Complaint filed in the United States for adverse impacts of Buchanan Renewables
Today, hundreds of Liberians, with assistance from civil society organizations Accountability Counsel and Green Advocates, filed a complaint with the U.S. Overseas Private Investment Corporation (OPIC), one of the financiers of Buchanan Renewables’ operations in Liberia.
The complaint was based in part on SOMO’s extensive research, which documented how livelihoods of farmers and charcoal producers were harmed by the company’s activities and its sudden departure. The Liberian farmers, charcoal producers and workers seek redress from Buchanan Renewables, a shell company based in the Netherlands, and call on the U.S. government to investigate its role in the harms that have occurred.
Between 2009 and 2011, Buchanan Renewables’ received a total amount of US$216,7 million from OPIC to harvest rubber trees for biomass, rejuvenate family farms and generate sustainable energy for Liberia. Instead, the project harmed its intended beneficiaries. Buchanan Renewables liquidated its operations after minority shareholders Vattenfall and Swedfund had divested from the company, leaving many seeking promised assistance and compensation for work-related injuries.
“Buchanan Renewables failed to deliver on its promises of permanent jobs, green energy, poverty alleviation, and economic development, and instead left behind a legacy of abuse,” said Alfred Brownell of Green Advocates International, a Liberian organization representing the victims.
Failed promises to farmers
Many farmers had agreed to sell their old rubber trees to Buchanan Renewables in exchange for young seedlings that would be planted and maintained until maturity by the company. SOMO’s research found that these farmers are unable to maintain their farms now that the company has left. The project left many smallholder farmers who had subsisted on income from their rubber trees struggling to satisfy their basic needs.

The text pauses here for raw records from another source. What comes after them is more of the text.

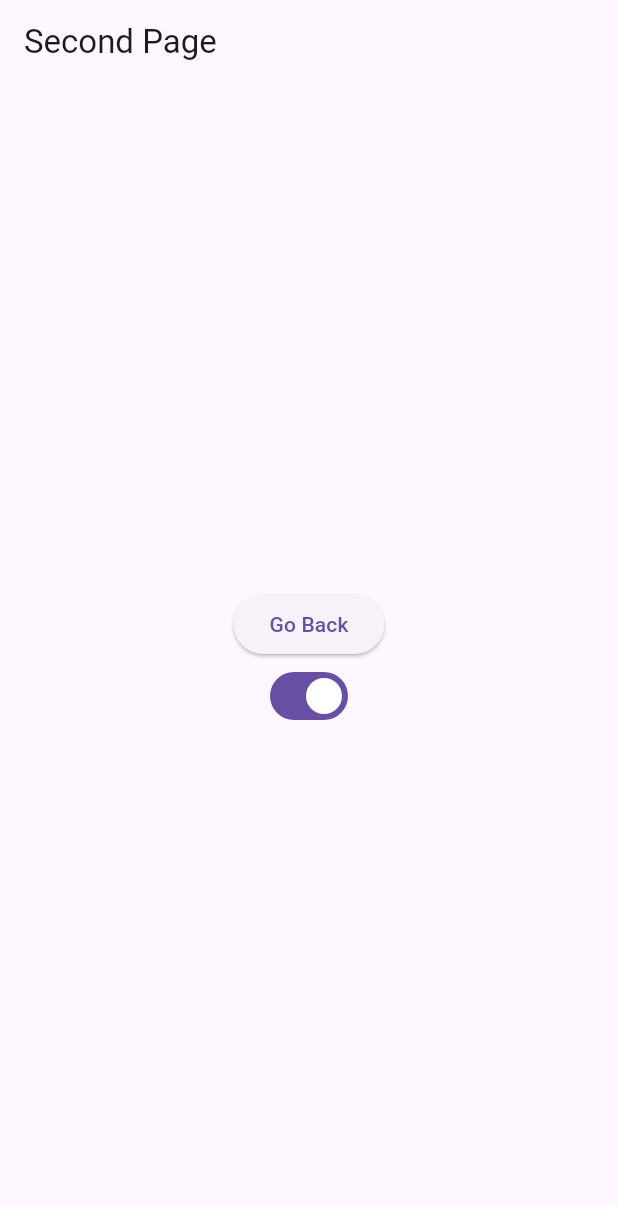
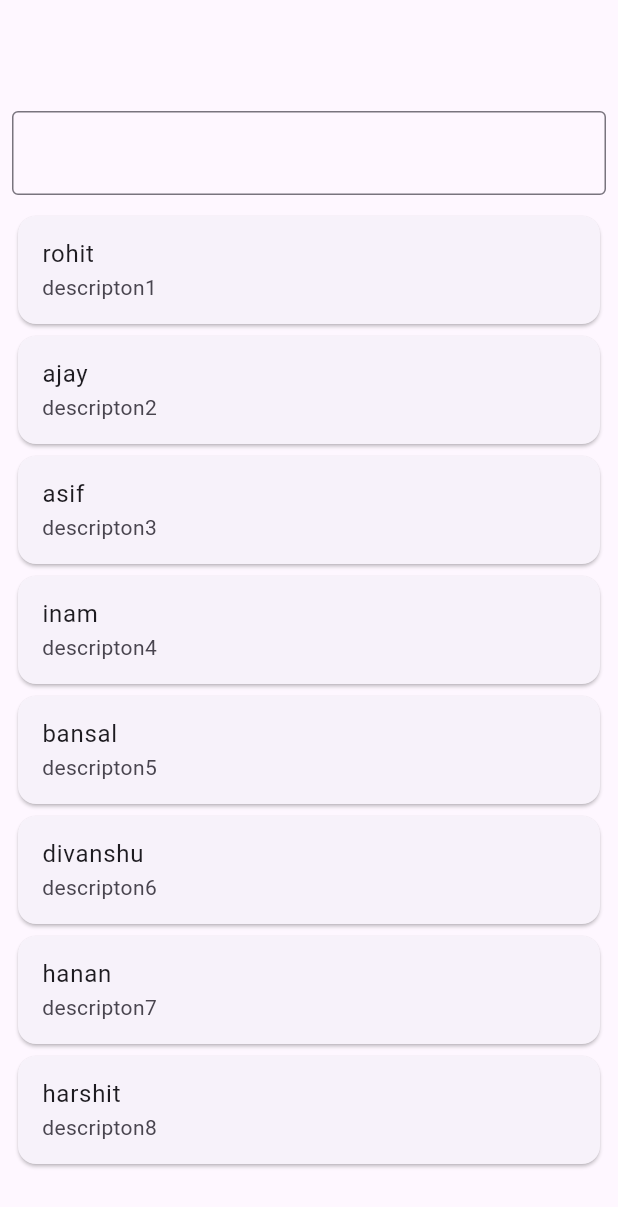
Before and after one commit to RohitGiri420/Search-Feature, a Flutter app: the screen it shows after launch, on a phone screen of 412 x 824 dp. Shown: the top 1207 px of the screen. Run offline on Flutter 3.47's test engine with Material 3 defaults, Android fonts, the phone set to English and light mode, and no system bars; our stand-ins replace get.

Commit message:
Search on list is implimented

```diff
--- a/lib/main.dart
+++ b/lib/main.dart
@@ -1,89 +1,104 @@
-import 'package:best_property/second_page.dart';
+import 'package:flutter/cupertino.dart';
 import 'package:flutter/material.dart';
 import 'package:get/get.dart';
 import 'package:get/get_navigation/src/root/get_material_app.dart';
 
-void main() {
-  runApp(SecondPage());
+void main(){
+  runApp(MyApp());
 }
 
-class MyApp extends StatelessWidget {
-  const MyApp({super.key});
-
-  // This widget is the root of your application.
+class MyApp extends StatelessWidget{
   @override
   Widget build(BuildContext context) {
-    return GetMaterialApp(
-      title: 'Flutter Demo',
-      theme: ThemeData(
-                colorScheme: ColorScheme.fromSeed(seedColor: Colors.deepPurple),
-        useMaterial3: true,
-      ),
-      home: const MyHomePage(title: 'Flutter Demo Home Page'),
+    // TODO: implement build
+    return MaterialApp(
+      home: HomeScreen(),
     );
   }
 }
 
-class MyHomePage extends StatefulWidget {
-  const MyHomePage({super.key, required this.title});
+class HomeScreen extends StatefulWidget {
+  const HomeScreen({super.key});
+
+  @override
+  State<HomeScreen> createState() => _HomeScreenState();
+}
+
+class _HomeScreenState extends State<HomeScreen> {
+
+  List<Map<String, dynamic>> allNote =[
+    {"title":"rohit","description": "descripton1"},
+    {"title":"ajay","description": "descripton2"},
+    {"title":"asif","description": "descripton3"},
+    {"title":"inam","description": "descripton4"},
+    {"title":"bansal","description": "descripton5"},
+    {"title":"divanshu","description": "descripton6"},
+    {"title":"hanan","description": "descripton7"},
+    {"title":"harshit","description": "descripton8"},
+  ];
+
+  List<Map<String,dynamic>> foundNotes=[];
+
+  _searchNote(String ChangedValue){
+    List<Map<String,dynamic>>result=[];
+
+    if(ChangedValue.isEmpty){
+      result = allNote;
+    }
+    else{
+     result = allNote.where((element) => element["title"].toLowerCase().contains(ChangedValue.toLowerCase()),).toList();
+    }
+
+    setState(() {
+      foundNotes = result;
+    });
+
+  }
 
 
-  final String title;
-
   @override
-  State<MyHomePage> createState() => _MyHomePageState();
+  void initState() {
+    // TODO: implement initState
+    super.initState();
+    foundNotes=allNote;
   }
 
-class _MyHomePageState extends State<MyHomePage> {
-  var _counter = 0.obs;
-
-  void _incrementCounter() {
-    _counter++;
-  }
 
   @override
   Widget build(BuildContext context) {
-    return Scaffold(
-      appBar: AppBar(
-        backgroundColor: Theme.of(context).colorScheme.inversePrimary,
-        title: Text(widget.title),
+    return
+      Scaffold(
+        appBar: AppBar(),
+        body: Scaffold(
+          body: Padding(
+            padding: const EdgeInsets.all(8.0),
+            child: Column(
+              children: [
+                SizedBox(height: 10,),
+                TextField(
+                  onChanged: (value) {
+                    _searchNote(value);
+                  },
+                    decoration: InputDecoration(
+                    border: OutlineInputBorder()
                   ),
-      body: Center(
-        child: Column(
-
-          mainAxisAlignment: MainAxisAlignment.center,
-          children: <Widget>[
-            const Text(
-              'You have pushed the button this many times:',
                 ),
-            Obx(()=>Text(_counter.string)),
-
-            ElevatedButton(onPressed: () {
-              Get.snackbar("title", "message");
-            }, child: Text('Snacbar')),
-
-            ElevatedButton(onPressed: () {
-              Get.defaultDialog(title: "dialog box");
-            }, child: Text("alert box")),
-
-            ElevatedButton(onPressed: () {
-              Get.bottomSheet(Container(width: 400,height: 400,));
-            }, child: Text("Bottom sheet")),
-
-            ElevatedButton(onPressed: () {
-              Get.to(SecondPage());
-            }, child: Text("Second page")),
-            ElevatedButton(onPressed: () {
-              Get.changeTheme(ThemeData.dark());
-            }, child: Text("Dark Mode")),
-
+                SizedBox(height: 10,),
+                Expanded(
+                  child: ListView.builder(itemBuilder: (context, index) {
+                    return Card(
+                      child: ListTile(
+                        title: Text("${foundNotes[index]["title"]}"),
+                        subtitle: Text("${foundNotes[index]["description"]}"),
+                      ),
+                    );
+                  },
+                  itemCount: foundNotes.length,),
+                ),
               ],
             ),
           ),
-      floatingActionButton: FloatingActionButton(
-        onPressed: _incrementCounter,
-        tooltip: 'Increment',
-        child: const Icon(Icons.add),
+
         ),
       );
   }
--- a/lib/second_page.dart
+++ /dev/null
@@ -1,60 +0,0 @@
-import 'dart:async';
-import 'package:flutter/material.dart';
-import 'package:get/get.dart';
-import 'package:shared_preferences/shared_preferences.dart';
-
-class SecondPage extends StatelessWidget {
-  SecondPage({super.key}) {
-    getTheme();
-  }
-
-  Future<SharedPreferences> preferences = SharedPreferences.getInstance();
-
-  RxBool isLightTheme = true.obs;
-
-  setTheme() async {
-    SharedPreferences preffs = await preferences;
-    preffs.setBool("theme", isLightTheme.value);
-  }
-
-  getTheme() async {
-    SharedPreferences preffs = await preferences;
-    bool? isLight = preffs.getBool("theme");
-    isLightTheme.value = isLight ?? true;
-  }
-
-  @override
-  Widget build(BuildContext context) {
-    return Obx(
-          () => GetMaterialApp(
-        themeMode: isLightTheme.value ? ThemeMode.light : ThemeMode.dark,
-        darkTheme: ThemeData.dark(),
-        home: Scaffold(
-          appBar: AppBar(
-            title: Text("Second Page"),
-          ),
-          body: Column(
-            mainAxisAlignment: MainAxisAlignment.center,
-            children: [
-              Center(
-                child: ElevatedButton(
-                  onPressed: () {
-                    Get.back();
-                  },
-                  child: Text("Go Back"),
-                ),
-              ),
-              Switch(
-                value: isLightTheme.value,
-                onChanged: (value) {
-                  isLightTheme.value = value;
-                  setTheme();
-                },
-              ),
-            ],
-          ),
-        ),
-      ),
-    );
-  }
-}
```
Lines whose indentation alone changed are shown as unchanged.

“This so-called development project destroyed livelihoods and drove communities deeper into extreme poverty,” explains Francis Colee of Green Advocates.
Charcoal producers and negative climate impacts

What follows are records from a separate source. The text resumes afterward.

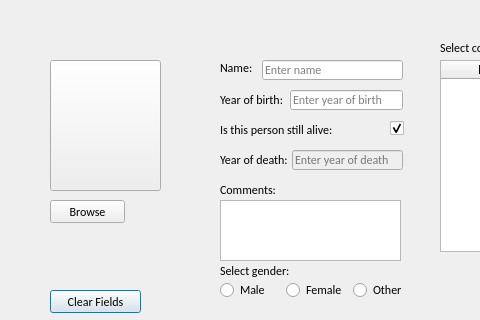
Old version of the form Hopur21Verkefni/MyComputerScienceList/ui/addcomputerscientist.ui in the repository Hopur21/Hopur21; both pictures show x 0 to 480 and y 0 to 320 of the 800 by 320 pixel window.
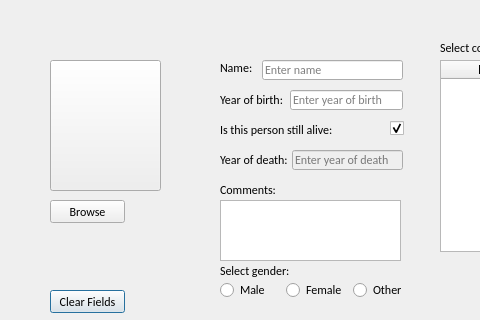
New version of the form. Icons and pictures are not drawn.

Commit message: changes made to save and clear buttons

Diff of the .ui file:
```diff
--- a/Hopur21Verkefni/MyComputerScienceList/ui/addcomputerscientist.ui
+++ b/Hopur21Verkefni/MyComputerScienceList/ui/addcomputerscientist.ui
@@ -43,7 +43,7 @@
      <rect>
       <x>50</x>
       <y>290</y>
-      <width>91</width>
+      <width>75</width>
       <height>23</height>
      </rect>
     </property>
```
The commit also changes 1 other file.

Charcoal producers also suffered abuses when they were forced to compete with the company for the rubber trees on which their livelihoods depend. Complainants allege that company employees demanded bribes, and sex from women, for leftover wood that the company had promised to give local producers for free. This situation drove desperate charcoal producers to degrade nearby natural forests, turning OPIC’s allegedly climate-friendly investment into a project with negative climate impacts.
Labor rights violations were also rampant. Sam Yeadieh, a representative for the former workers, said “We were forced to work under terrible conditions without safe drinking water or proper safety equipment, leading to illness and serious injuries. We were not paid what we had earned, and women were abused on the job.”
“This was a high-risk investment,” explains Tim Steinweg, a senior researcher investigating the project for SOMO. “It is unconscionable that, as an OPIC-financed development project, there was not a proper exit strategy in place to mitigate the harmful impacts of the project’s failure. ”
“OPIC’s due diligence rules, which were flouted in this case, were designed to avoid this type of harm,” said Sarah Singh of Accountability Counsel, a legal organization representing victims. “OPIC must immediately investigate its involvement and take responsibility for its role in funding these abuses, which continue to cause suffering today.”
On 24 January, and two days after a complaint was filed by hundreds of Liberians, OPIC committed to conducting an independent review of the impacts of its investment in Buchanan Renewables. While this is an important first step, the complainants are awaiting details regarding OPIC’s timeline and what steps it intends to take to ensure that the review is transparent, truly independent and lead to remedy for the Liberians.
- OPIC’s commitment to the independent review(opens in new window)
- Video by Accountability Counsel on YouTube:
Do you need more information?